It all began on Friday at 6:30 a.m.—witnessing little things done with great love—and became more apparent as the weekend continued. Strong winds throughout the night had made sleep difficult, yet the early morning hours brought a smile to my face. There is nothing like the aroma of pancakes and bacon wafting into the bedroom. No, Paul had not gotten up early this particular day to make breakfast, although I am the luckiest woman on the planet to experience a nutritious morning spread nearly every day, including eggs, Swiss chard, and a variety of fresh fruit. No, IHOP® had not gone mobile. No, this day my nonagenarian neighbor was performing her magic. Her husband, three adult children, three grandchildren and one great-grandchild would highly agree that she has perfected a lifetime of culinary skills. She is quick to smile and add a story to complete her breakfast fare. I offered silent gratitude that she put so much of herself into an often taken-for-granted task. Source was in the thick of things. As Mother Teresa said, “Not all of us can do great things. But we can do small things with great love.” Putting our hearts into whatever we do demonstrates a deep, pervading love that people feel, regardless of age or circumstance.
Preparing for dinner guests later that evening, I glanced out of the kitchen window and saw a man with a familiar gait. Each day, for the last two years, he walked. Regardless of weather, this fitness seeker’s route included the street that went past our house, over to other streets and downtown. Occasionally he would stoop to pick up litter and make a difference. One day, while running a few errands downtown, I met him on the sidewalk and stopped to thank him for picking up refuse. He seemed surprised that I had noticed. I’m walking anyway. It’s just a small thing that I can do, he said. What great love and compassion for Mother Earth. No expectations. It just seemed to be the right thing to do.
The next morning I attended a yoga class. Most yoga teachers offer verbal modifications for poses during yoga classes. From time to time, I try an Intermediate Vinyasa class to see if my muscle tremors will permit me to build more core strength. On this day, the asanas were still too demanding, and I sank into Child’s Pose, the premiere modification pose to regain breath and composure. To my surprise, several seconds later, I felt the warmth of the teacher’s hands soothing my spine, letting me know that she was aware that I was struggling and, regardless of my situation, that I had her support. This small act offered with great love brought tears to my eyes. Source was in the thick of things.

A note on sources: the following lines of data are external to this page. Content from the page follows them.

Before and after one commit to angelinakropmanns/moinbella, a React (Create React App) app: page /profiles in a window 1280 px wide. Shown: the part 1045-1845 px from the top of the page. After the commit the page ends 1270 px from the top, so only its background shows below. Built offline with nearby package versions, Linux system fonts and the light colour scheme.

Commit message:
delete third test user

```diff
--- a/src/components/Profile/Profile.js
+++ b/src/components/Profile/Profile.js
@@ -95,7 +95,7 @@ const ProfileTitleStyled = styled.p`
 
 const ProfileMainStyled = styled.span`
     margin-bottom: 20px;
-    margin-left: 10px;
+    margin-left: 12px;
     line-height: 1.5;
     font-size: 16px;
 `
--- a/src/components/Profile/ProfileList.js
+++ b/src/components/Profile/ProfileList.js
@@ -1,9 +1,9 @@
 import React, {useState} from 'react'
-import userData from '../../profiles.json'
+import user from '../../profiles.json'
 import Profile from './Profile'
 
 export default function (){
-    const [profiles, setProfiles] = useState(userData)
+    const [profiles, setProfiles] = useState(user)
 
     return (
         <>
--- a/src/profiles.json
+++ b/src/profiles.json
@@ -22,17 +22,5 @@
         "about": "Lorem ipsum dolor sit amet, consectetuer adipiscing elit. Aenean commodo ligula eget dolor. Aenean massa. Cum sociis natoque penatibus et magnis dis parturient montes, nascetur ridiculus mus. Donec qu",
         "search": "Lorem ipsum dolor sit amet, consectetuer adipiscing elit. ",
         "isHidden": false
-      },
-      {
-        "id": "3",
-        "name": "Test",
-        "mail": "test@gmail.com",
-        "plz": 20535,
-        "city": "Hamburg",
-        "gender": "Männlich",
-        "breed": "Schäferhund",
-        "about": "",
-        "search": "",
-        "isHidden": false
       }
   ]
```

That afternoon I learned about how a couple I admire has been corresponding with a prisoner who is up for parole this coming spring. Once back in mainstream society, he will be trying to make ends meet with only a small disability check. Recently, he found out that his few possessions had been stolen. My friends contacted Friends Anonymous, a local group of people whose financial gifts have helped hundreds of people over the last eighteen years. The words of Margaret Mead guide this group of thirty altruists. “Never underestimate the power of a small group of committed people to change the world.” In fact, it is the only thing that ever has changed the world. The organization, without judgment, offers limited financial means to people with no other way to access finances. Meeting monthly, the group tries to maintain a bank balance of $0. Cheers to my friends for offering great love without expectations and to Friends Anonymous for their behind-the-scenes love and work.
The next day I learned of a man who has changed his ways of thinking and habits. Since his wife died, he has become more aware and involved in life beyond himself. He is the quintessential volunteer and delights in putting first the good of others. Recently, he developed Shingles and is maintaining a positive life view, still seeking to help others. He knows the value of giving of himself.
The “Small Acts, Great Love” theme brought to mind yet one more example to end my weekend. One of my friends knits hats for people who have undergone chemotherapy for cancer. A sweet knitting fanatic, she began doing this when her own mother was diagnosed with cancer and lost her hair during treatments. When enough of us practice small acts of selfless love, we reach the tipping point of maturity and compassion. We recognize our connection with each other, know we are not alone, and see Source in the thick of things. Awareness is beautiful.
In the quiet moments: Set aside five or ten minutes a day to brainstorm simple ways to show great love by doing small things that require a minimal investment of time, personal effort or a change in attitude. Perhaps it’s reading to children. Or, listening, conversing, and hugging someone in need of a bit of nurturing. Maybe it’s simply smiling/saying hello to people on the street. No expectations or judgments allowed. Start now. Let me know what happens.
© 2015 in the thick of things